User interface change data:

________

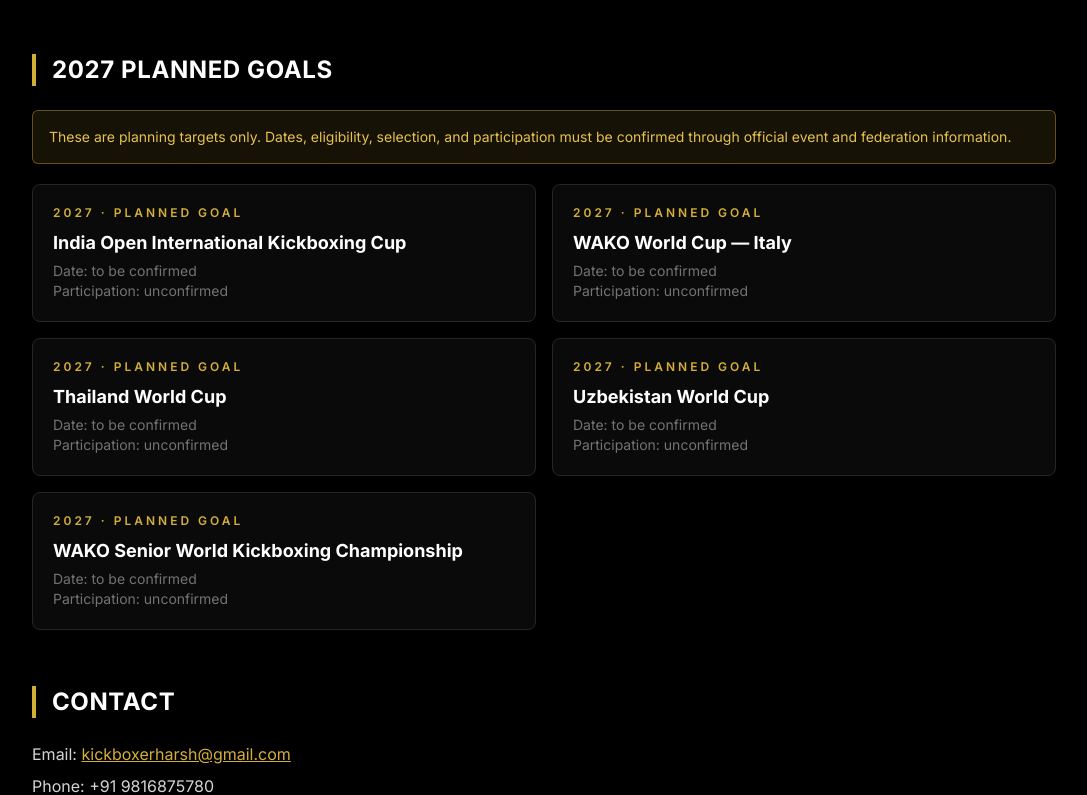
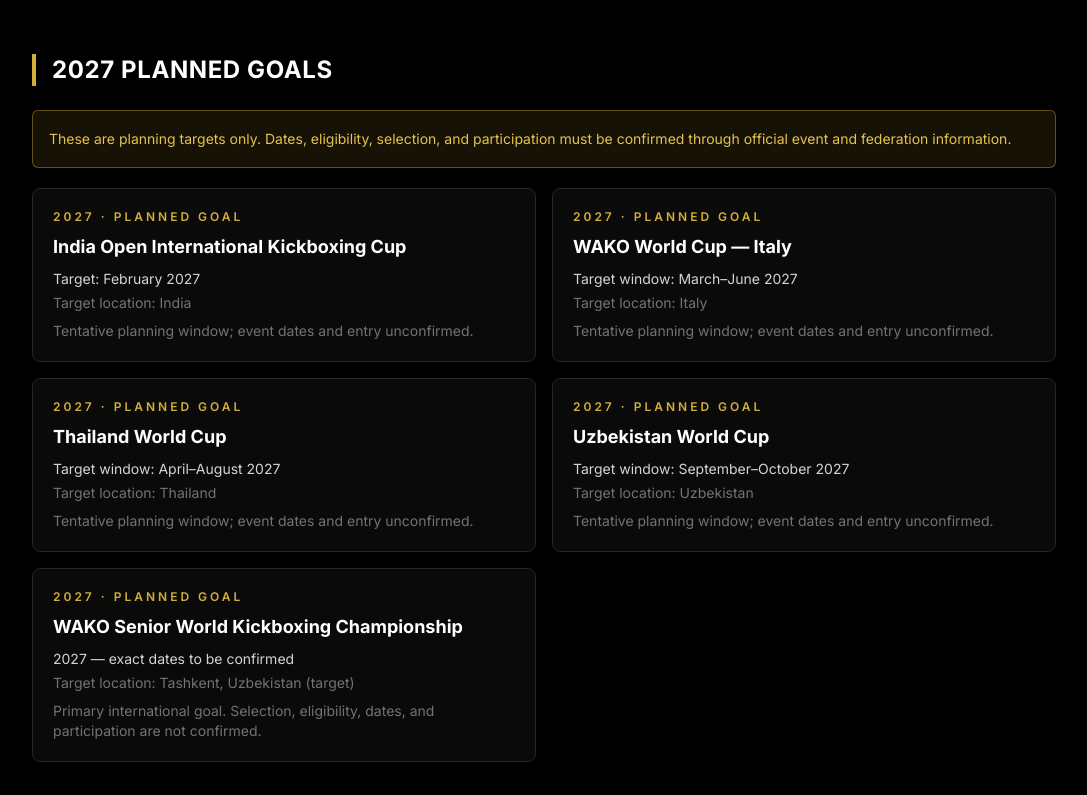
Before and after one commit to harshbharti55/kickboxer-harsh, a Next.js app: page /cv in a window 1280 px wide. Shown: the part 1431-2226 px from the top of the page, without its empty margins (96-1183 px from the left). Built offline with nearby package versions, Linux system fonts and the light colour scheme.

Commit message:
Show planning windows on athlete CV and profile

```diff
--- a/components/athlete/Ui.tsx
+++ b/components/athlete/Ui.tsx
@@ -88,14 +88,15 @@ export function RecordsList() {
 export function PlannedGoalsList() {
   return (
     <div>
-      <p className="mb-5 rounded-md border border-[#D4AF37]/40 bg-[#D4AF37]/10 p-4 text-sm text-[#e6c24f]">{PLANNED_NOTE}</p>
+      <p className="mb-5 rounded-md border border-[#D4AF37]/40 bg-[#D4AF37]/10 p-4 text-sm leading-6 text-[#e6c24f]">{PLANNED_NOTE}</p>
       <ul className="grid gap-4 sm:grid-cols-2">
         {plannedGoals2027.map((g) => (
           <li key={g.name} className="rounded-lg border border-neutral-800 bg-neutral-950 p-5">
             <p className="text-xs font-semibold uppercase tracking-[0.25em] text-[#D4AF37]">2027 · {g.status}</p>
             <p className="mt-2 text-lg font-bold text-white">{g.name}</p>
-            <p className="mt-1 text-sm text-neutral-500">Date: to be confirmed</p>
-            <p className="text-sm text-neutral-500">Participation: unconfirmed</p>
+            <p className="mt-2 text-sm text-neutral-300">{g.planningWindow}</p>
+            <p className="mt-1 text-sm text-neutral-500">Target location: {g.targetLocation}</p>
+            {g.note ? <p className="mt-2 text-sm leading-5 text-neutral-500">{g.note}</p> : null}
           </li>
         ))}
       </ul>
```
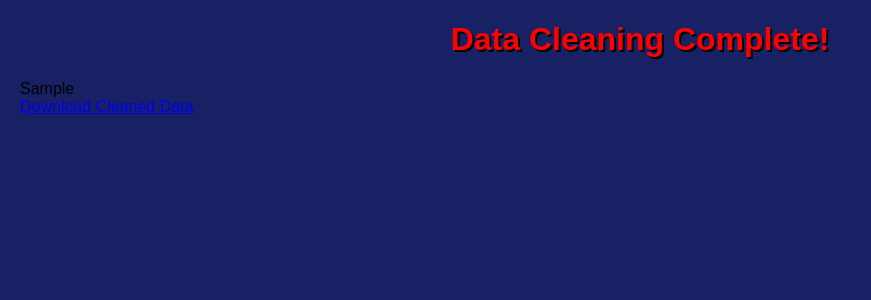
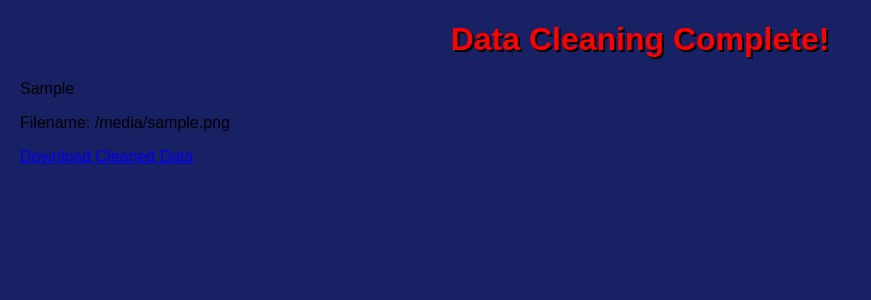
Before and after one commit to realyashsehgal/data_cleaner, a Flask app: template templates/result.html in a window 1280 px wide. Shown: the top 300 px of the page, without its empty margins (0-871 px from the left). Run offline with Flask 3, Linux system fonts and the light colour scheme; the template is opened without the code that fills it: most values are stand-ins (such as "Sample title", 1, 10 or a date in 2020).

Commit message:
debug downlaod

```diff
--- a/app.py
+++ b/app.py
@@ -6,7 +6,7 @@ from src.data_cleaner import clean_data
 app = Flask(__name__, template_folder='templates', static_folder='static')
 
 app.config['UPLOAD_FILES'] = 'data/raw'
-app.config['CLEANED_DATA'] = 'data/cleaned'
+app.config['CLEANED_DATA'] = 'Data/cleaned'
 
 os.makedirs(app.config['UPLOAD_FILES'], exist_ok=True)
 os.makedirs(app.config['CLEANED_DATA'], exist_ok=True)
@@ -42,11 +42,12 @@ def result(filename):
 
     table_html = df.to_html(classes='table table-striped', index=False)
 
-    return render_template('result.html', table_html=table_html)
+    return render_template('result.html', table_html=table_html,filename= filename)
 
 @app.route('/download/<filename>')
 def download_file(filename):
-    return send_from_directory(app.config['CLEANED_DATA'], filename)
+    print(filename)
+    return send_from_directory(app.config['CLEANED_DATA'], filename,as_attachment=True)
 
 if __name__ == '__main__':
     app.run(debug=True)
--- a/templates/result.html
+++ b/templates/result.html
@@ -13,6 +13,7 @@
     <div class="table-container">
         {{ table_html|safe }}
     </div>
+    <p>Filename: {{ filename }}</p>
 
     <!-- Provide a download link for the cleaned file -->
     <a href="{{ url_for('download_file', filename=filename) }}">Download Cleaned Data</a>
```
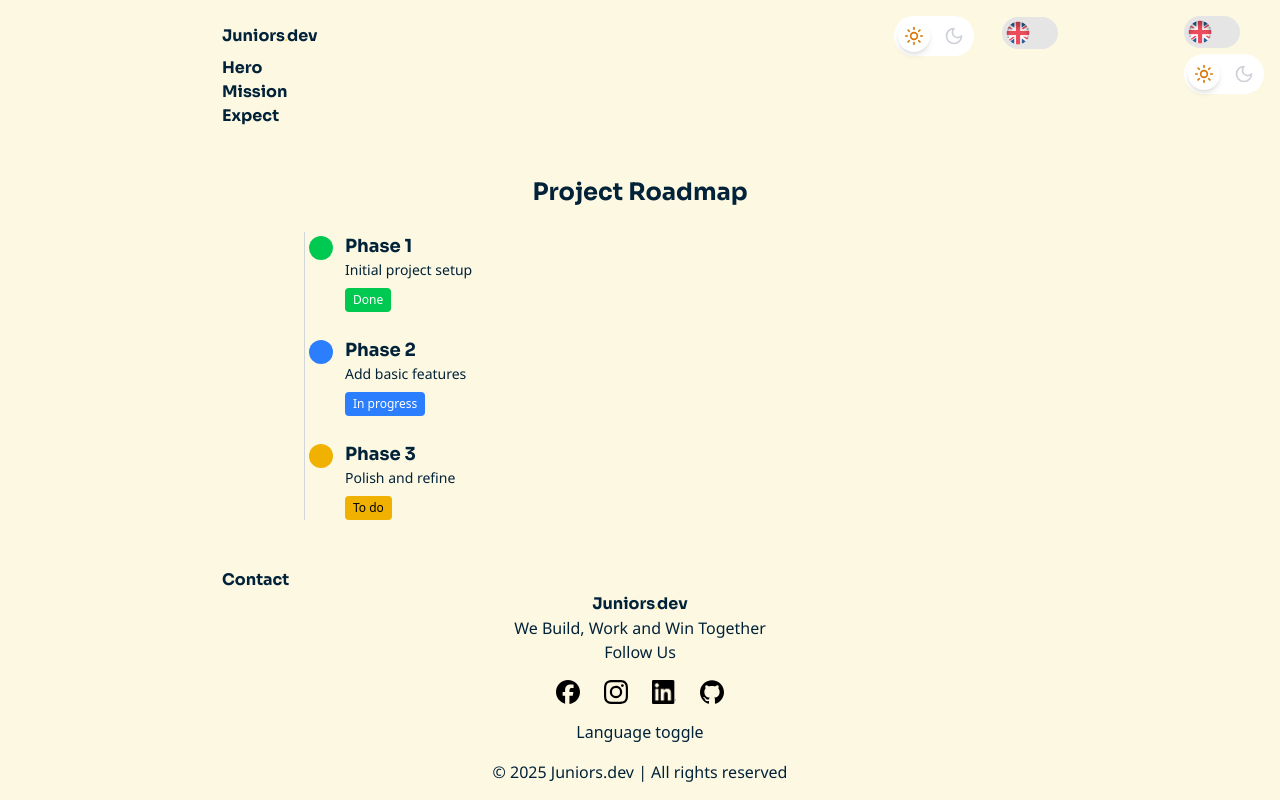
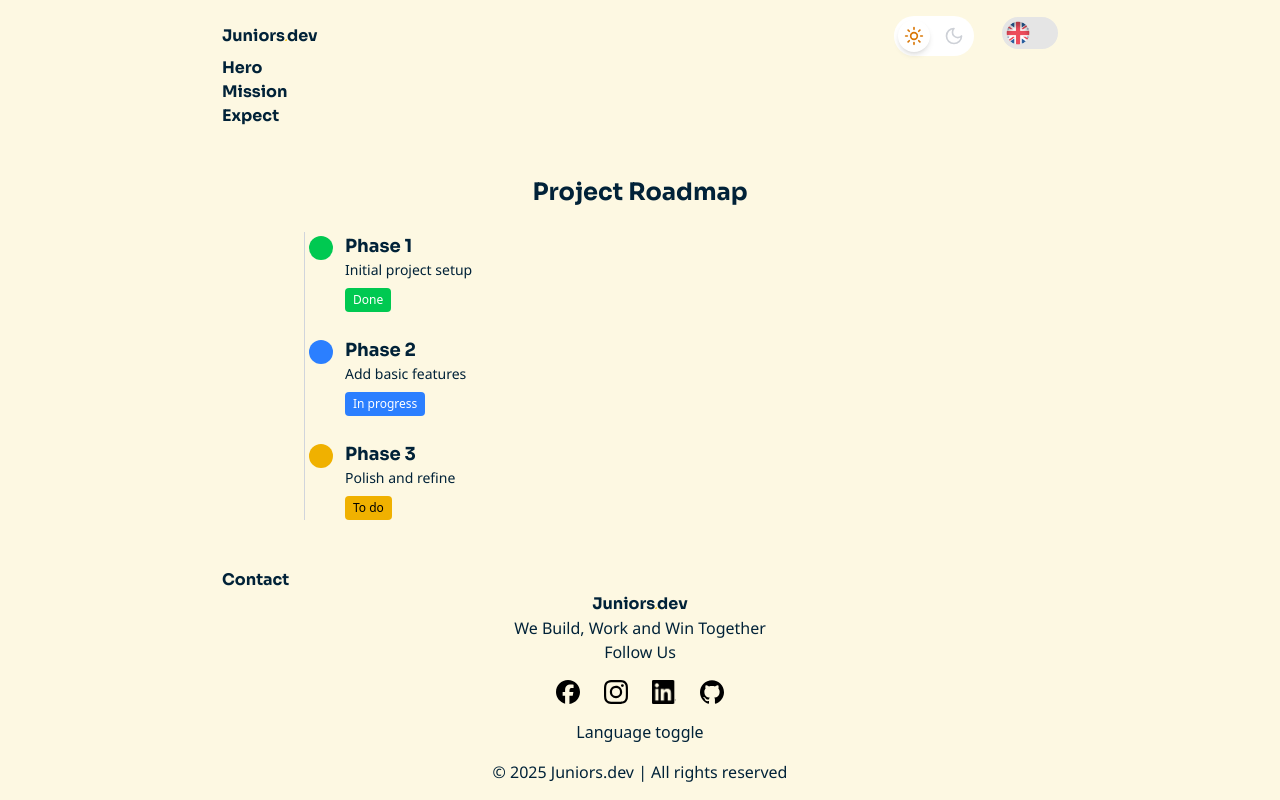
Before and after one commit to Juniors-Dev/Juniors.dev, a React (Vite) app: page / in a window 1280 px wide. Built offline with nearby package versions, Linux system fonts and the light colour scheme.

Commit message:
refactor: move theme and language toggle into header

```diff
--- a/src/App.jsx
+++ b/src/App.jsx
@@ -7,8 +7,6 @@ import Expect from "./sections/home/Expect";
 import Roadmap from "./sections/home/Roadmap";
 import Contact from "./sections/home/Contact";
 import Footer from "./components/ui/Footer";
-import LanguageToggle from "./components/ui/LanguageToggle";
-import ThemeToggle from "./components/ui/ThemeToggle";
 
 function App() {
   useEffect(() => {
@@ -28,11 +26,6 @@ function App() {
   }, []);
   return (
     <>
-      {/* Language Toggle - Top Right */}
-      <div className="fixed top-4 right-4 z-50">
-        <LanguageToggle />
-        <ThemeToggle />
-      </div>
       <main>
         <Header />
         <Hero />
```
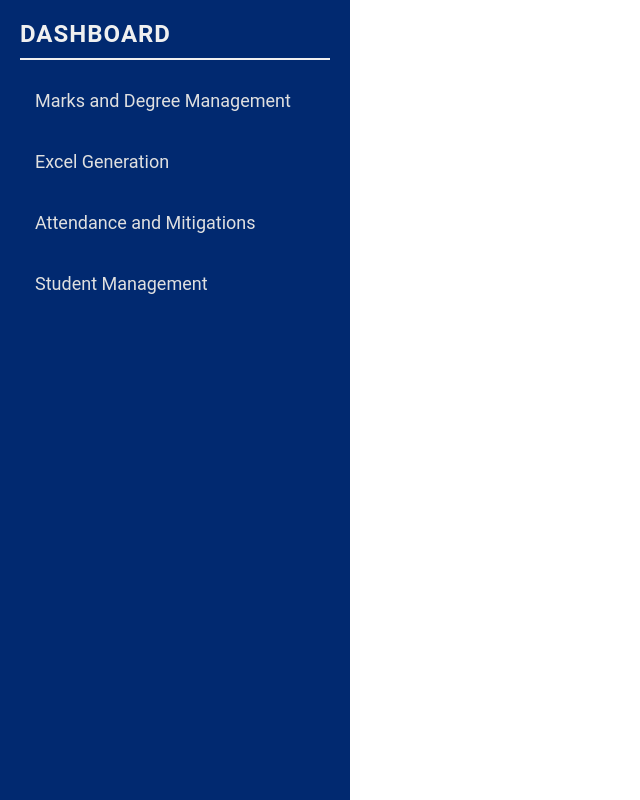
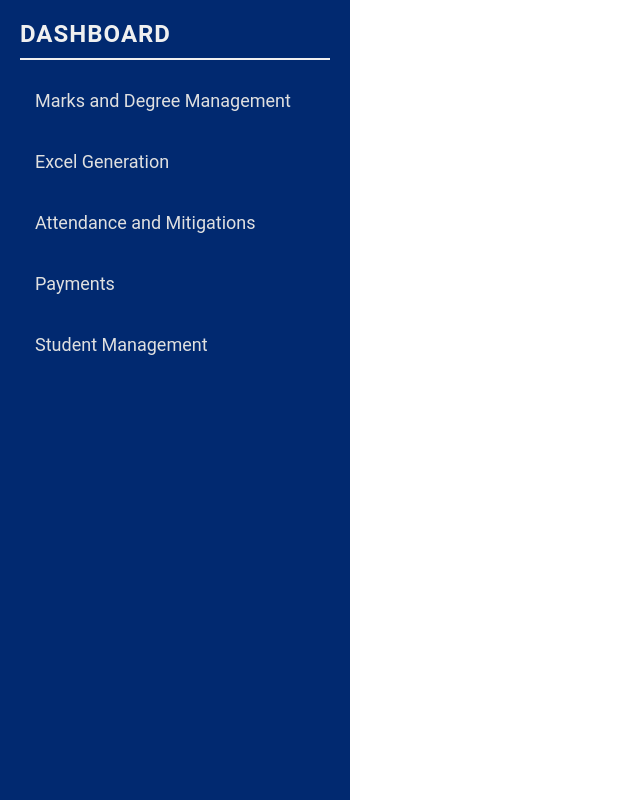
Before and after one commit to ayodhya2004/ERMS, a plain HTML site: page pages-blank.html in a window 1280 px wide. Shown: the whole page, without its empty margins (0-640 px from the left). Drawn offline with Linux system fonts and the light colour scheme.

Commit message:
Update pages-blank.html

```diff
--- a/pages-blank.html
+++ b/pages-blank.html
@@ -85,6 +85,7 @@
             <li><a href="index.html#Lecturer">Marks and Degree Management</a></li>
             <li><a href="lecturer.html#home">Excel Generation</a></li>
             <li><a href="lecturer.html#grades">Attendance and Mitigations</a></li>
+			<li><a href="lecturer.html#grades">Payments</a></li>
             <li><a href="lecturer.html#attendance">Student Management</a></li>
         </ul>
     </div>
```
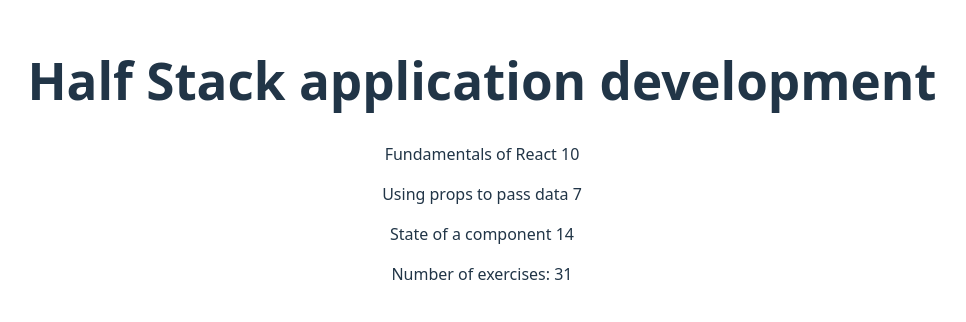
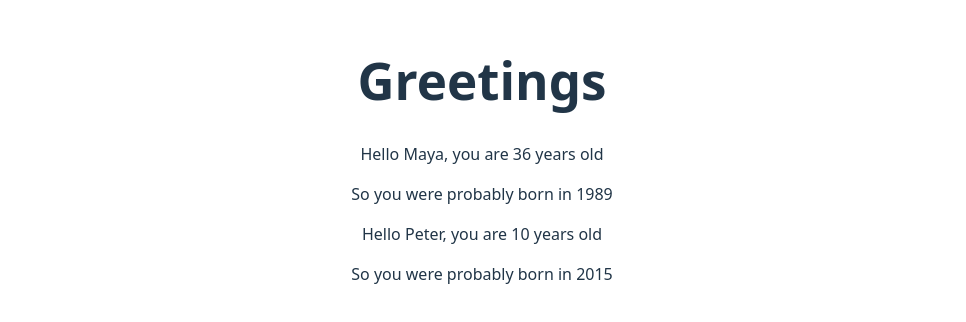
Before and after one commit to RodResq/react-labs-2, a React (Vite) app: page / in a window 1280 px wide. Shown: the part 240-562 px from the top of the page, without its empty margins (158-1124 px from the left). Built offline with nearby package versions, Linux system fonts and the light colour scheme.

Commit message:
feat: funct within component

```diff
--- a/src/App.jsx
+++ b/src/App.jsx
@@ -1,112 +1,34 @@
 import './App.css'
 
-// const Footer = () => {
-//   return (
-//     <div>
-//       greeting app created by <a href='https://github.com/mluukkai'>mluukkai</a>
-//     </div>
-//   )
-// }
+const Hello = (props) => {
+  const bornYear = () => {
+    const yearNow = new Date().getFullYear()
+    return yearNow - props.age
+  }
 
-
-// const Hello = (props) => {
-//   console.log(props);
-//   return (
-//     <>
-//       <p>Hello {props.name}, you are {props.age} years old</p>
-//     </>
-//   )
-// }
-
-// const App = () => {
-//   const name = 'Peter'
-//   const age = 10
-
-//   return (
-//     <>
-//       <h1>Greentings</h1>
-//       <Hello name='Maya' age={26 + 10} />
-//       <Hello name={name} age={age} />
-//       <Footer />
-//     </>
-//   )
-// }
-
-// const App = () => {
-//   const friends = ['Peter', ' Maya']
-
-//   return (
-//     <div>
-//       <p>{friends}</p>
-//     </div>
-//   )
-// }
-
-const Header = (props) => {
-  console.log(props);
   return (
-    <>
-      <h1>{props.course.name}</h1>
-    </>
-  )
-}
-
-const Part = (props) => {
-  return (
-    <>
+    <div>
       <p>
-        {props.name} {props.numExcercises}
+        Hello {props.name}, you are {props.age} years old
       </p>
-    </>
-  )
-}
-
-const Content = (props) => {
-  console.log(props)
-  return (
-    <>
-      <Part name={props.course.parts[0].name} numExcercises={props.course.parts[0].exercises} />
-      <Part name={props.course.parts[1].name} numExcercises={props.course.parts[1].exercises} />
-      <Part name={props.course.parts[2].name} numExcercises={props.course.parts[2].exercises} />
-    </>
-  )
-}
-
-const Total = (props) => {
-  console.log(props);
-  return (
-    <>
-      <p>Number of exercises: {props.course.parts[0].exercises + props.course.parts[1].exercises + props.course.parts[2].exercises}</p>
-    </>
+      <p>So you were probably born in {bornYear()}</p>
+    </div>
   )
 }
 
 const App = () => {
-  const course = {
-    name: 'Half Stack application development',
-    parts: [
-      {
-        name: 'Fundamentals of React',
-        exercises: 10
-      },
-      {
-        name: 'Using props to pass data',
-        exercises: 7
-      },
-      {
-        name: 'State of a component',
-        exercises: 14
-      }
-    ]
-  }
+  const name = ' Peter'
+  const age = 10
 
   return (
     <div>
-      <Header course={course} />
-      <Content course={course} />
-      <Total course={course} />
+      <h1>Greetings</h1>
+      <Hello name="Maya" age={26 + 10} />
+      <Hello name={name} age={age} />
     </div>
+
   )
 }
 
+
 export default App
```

________

_Exercise goal:_
For each line above that carries the word "console", copy it out.

_Task response:_
-//   console.log(props);
-  console.log(props);
-  console.log(props)
-  console.log(props);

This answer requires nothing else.